ROBSTOWN - When the Klepac family began farming in 1981, the idea was to grow crops, but now they have also grown a place that south Texas families can come to enjoy the outdoors and time with each other. The Klepacs, consisting of Jeff, Traci, Brandon, Rachelle, Wade and Kourtni, have operated the Rockin’ K Maze for three years and in that time, they have created a family-oriented place that is unique to Nueces County.

“We have loved watching people come and have fun. It is neat to bring something totally different to our area,” said Kourtni Klepac.

The maze had always been a dream of Klepac’s mother-in-law, Traci. She had always brought up the idea, but her husband, Jeff, and her sons, Brandon and Wade had found the idea of all that work a little less than favorable. But things changed when her daughter-in-laws came around. Klepac and her sister-in-law, Rochelle, thought that the idea of a maze would be a great way to combine fun and the family’s background in agriculture. The family discussed the finer points of operation and the maze was opened in September of 2014. The original plan was to be open for 10 weeks, but Mother Nature had other ideas. Even though they were only able to be open for five of the ten weeks in their first year, the Rockin’ K Maze had been a big hit. 

Preparation for the year’s maze starts well before opening day in the fall. The field, located at the corner of CR 52 and FM 666, in between Bluntzer and Banquette, is planted with hay grazer seed in mid-July.

“Brandon does the majority of the planting, but we all go out to watch,” said Klepac, a mother of two. “We bring our kids out and take pictures, it is a family event for us.”

When the grazer reaches a foot tall, it is marked off to show the cutter where to go. Once the marking is completed, the design, which changes every year, is cut into the crop. In order to get just the right design (last year’s was an homage to hometown favorite, Whataburger), the Klepacs use a company called The Maze Organization, based in Utah. Once the family decides on an idea for the design, they submit it and it is sent back to them in a proprietary format that allows them to then etch it into the hay grazer. Grazer is used instead of the traditional corn because it is better able to withstand the heat and the overabundance of wild hogs found in south Texas. This year’s maze design will be announced toward the end of summer and is usually found on the company’s Facebook page or website, www.rockinkmaze.com.

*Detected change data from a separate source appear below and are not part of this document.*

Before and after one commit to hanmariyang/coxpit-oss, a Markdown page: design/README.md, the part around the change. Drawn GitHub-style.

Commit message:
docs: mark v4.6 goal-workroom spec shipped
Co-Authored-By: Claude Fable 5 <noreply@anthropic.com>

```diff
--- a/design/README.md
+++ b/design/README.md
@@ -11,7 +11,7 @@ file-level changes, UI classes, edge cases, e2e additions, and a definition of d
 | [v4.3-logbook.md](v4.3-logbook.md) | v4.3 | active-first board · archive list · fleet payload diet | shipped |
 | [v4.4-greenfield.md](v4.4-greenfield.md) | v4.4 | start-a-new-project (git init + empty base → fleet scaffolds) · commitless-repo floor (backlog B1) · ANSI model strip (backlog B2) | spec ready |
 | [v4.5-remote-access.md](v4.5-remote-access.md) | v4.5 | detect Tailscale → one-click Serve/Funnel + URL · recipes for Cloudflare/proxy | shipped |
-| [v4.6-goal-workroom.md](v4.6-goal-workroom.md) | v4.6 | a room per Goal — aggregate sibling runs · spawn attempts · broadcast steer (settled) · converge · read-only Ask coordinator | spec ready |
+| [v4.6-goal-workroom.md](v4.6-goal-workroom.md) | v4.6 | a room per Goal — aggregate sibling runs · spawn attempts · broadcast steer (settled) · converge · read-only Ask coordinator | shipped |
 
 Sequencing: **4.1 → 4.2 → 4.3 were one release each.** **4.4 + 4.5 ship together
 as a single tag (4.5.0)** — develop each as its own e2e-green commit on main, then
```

Despite the name of the venue, Rockin’ K Maze has much more to offer than the maze alone. Visitors will also find a playground, carnival games, cow train and much more. The train has been a favorite of the smaller visitors to the maze and this year, the train will be expanded to hold more passengers as it journeys around the perimeter of the maze. Also new this year will be corn hole toss, pumpkin tic-tac-toe and pumpkin checkers. During operational times, the maze employs about 30 people, including those who come out to help supervise and educate students taking field trips. The games and rides are all built locally and supplied by different vendors. Also on the horizon for Rockin’ K is the construction of a new barn, which will house an expanded cooking area. 

Those who come to enjoy the maze can also grab a bite to eat and listen to Rockin’ K Radio, a radio station operating only at the maze. The songs are hand-picked by the Klepacs and usually the playlist sticks to Christian contemporary, oldies and country music.

“Having music at the maze has made a world of difference. We had music the first year and then the next year we didn’t. It was obvious to us that we needed the station out there, “said Klepac.

The maze has been a labor of love from the beginning and has challenged the Klepac family to learn on the fly.

“We had to figure out all the kinks and it’s hard just making all the decisions and finalizing everything, but we did our best and listened to our customers to ensure that we were meeting their needs, as well as our own,” said Klepac.

Those who have visited the maze appreciate the chance to take their families on an adventure in the great outdoors.

“I have so enjoyed bringing my girls out to Rockin’ K Maze,” said Aubrey Brown. “We have been going every year since it opened and have enjoyed seeing what new things each year brings.”

Once the middle of November hits, however, it will be time to put away all the parts of the maze until the next year. Teams of employees will tear down and store all the game booths and equipment and a farmer will come and cut down the hay grazer used for the maze. The grazer will be baled and used to feed cattle through the winter months.

When the Klepacs opened the maze, they envisioned a place for people to come and play with and learn about the area’s rich agricultural resources. And while it is hard work to plan, execute and oversee the maze from July through November, the Klepacs are happy with the venue they have provided.

“Our vision was to provide clean, family fun for the surrounding areas and I feel like we have definitely achieved our goal,” said Klepac. “Farming is our livelihood and pays our bills and I enjoy sharing what we have learned about it with the visitors to the maze.”

Rockin’ K Maze will open September 30 and remain open through November 12. It will be open 11 a.m. until 8 p.m. on Saturdays and 1 p.m. until 5 p.m. on Sundays. Visitors can purchase tickets online or at the maze entrance.